(REQUIREMENT): Return each entry below exactly. Skip the images.

INPUT MATERIAL below:

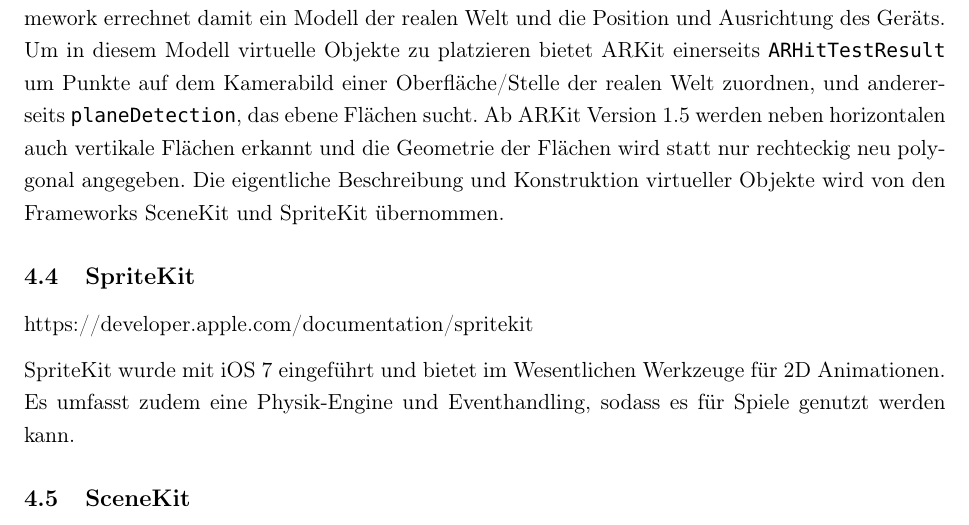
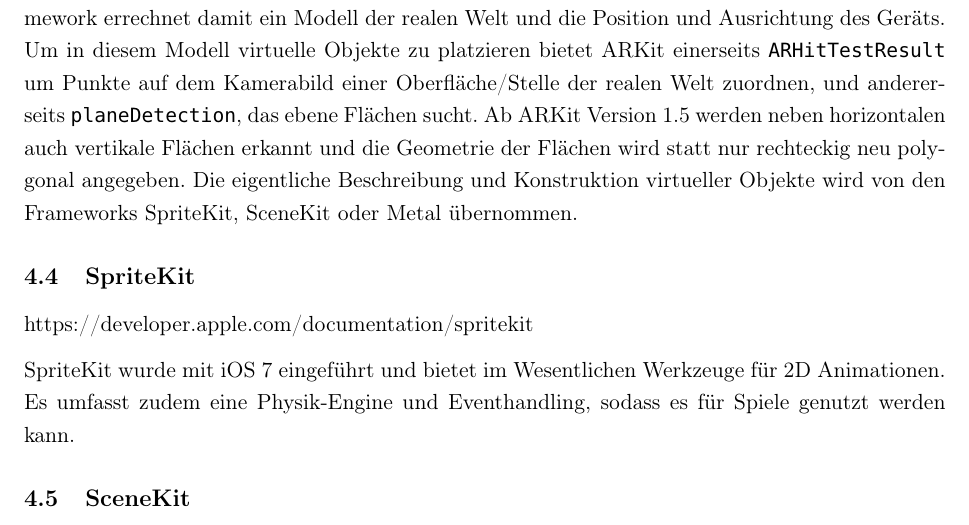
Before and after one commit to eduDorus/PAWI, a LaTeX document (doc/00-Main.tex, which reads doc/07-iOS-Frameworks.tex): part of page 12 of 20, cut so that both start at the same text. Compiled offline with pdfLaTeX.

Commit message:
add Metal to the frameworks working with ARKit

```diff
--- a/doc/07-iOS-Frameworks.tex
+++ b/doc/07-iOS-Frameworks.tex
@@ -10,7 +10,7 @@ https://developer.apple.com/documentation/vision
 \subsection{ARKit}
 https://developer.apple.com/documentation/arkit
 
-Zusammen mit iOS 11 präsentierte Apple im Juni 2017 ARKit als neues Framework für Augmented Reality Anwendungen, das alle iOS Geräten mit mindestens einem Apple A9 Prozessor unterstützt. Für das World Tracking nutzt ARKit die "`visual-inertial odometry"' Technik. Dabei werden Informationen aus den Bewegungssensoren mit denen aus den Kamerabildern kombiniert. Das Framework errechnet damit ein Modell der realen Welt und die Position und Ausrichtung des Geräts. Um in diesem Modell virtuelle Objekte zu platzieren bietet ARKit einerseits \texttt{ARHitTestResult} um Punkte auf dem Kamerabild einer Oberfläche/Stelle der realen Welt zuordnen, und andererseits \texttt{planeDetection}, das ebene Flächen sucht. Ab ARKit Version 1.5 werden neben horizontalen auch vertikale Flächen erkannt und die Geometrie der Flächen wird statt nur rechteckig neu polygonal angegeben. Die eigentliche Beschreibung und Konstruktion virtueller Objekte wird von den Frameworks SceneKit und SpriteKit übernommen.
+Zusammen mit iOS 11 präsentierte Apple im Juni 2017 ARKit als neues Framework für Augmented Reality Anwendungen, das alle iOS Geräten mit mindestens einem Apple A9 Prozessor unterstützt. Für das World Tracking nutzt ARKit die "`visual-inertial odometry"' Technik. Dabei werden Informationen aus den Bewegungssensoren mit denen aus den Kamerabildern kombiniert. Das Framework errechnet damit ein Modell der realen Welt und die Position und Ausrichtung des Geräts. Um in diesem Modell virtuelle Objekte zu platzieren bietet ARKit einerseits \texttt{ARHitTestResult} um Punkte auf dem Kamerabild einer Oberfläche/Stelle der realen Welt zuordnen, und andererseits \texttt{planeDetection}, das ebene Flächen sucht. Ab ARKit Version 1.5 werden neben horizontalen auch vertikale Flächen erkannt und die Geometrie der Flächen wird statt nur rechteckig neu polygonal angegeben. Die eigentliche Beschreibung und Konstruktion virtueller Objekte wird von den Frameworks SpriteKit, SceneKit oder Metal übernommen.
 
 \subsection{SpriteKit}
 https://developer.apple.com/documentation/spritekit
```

End of INPUT MATERIAL.

(RESPONSE BELOW):
Before and after one commit to eduDorus/PAWI, a LaTeX document (doc/00-Main.tex, which reads doc/07-iOS-Frameworks.tex): part of page 12 of 20, cut so that both start at the same text. Compiled offline with pdfLaTeX.

Commit message:
add Metal to the frameworks working with ARKit

```diff
--- a/doc/07-iOS-Frameworks.tex
+++ b/doc/07-iOS-Frameworks.tex
@@ -10,7 +10,7 @@ https://developer.apple.com/documentation/vision
 \subsection{ARKit}
 https://developer.apple.com/documentation/arkit
 
-Zusammen mit iOS 11 präsentierte Apple im Juni 2017 ARKit als neues Framework für Augmented Reality Anwendungen, das alle iOS Geräten mit mindestens einem Apple A9 Prozessor unterstützt. Für das World Tracking nutzt ARKit die "`visual-inertial odometry"' Technik. Dabei werden Informationen aus den Bewegungssensoren mit denen aus den Kamerabildern kombiniert. Das Framework errechnet damit ein Modell der realen Welt und die Position und Ausrichtung des Geräts. Um in diesem Modell virtuelle Objekte zu platzieren bietet ARKit einerseits \texttt{ARHitTestResult} um Punkte auf dem Kamerabild einer Oberfläche/Stelle der realen Welt zuordnen, und andererseits \texttt{planeDetection}, das ebene Flächen sucht. Ab ARKit Version 1.5 werden neben horizontalen auch vertikale Flächen erkannt und die Geometrie der Flächen wird statt nur rechteckig neu polygonal angegeben. Die eigentliche Beschreibung und Konstruktion virtueller Objekte wird von den Frameworks SceneKit und SpriteKit übernommen.
+Zusammen mit iOS 11 präsentierte Apple im Juni 2017 ARKit als neues Framework für Augmented Reality Anwendungen, das alle iOS Geräten mit mindestens einem Apple A9 Prozessor unterstützt. Für das World Tracking nutzt ARKit die "`visual-inertial odometry"' Technik. Dabei werden Informationen aus den Bewegungssensoren mit denen aus den Kamerabildern kombiniert. Das Framework errechnet damit ein Modell der realen Welt und die Position und Ausrichtung des Geräts. Um in diesem Modell virtuelle Objekte zu platzieren bietet ARKit einerseits \texttt{ARHitTestResult} um Punkte auf dem Kamerabild einer Oberfläche/Stelle der realen Welt zuordnen, und andererseits \texttt{planeDetection}, das ebene Flächen sucht. Ab ARKit Version 1.5 werden neben horizontalen auch vertikale Flächen erkannt und die Geometrie der Flächen wird statt nur rechteckig neu polygonal angegeben. Die eigentliche Beschreibung und Konstruktion virtueller Objekte wird von den Frameworks SpriteKit, SceneKit oder Metal übernommen.
 
 \subsection{SpriteKit}
 https://developer.apple.com/documentation/spritekit
```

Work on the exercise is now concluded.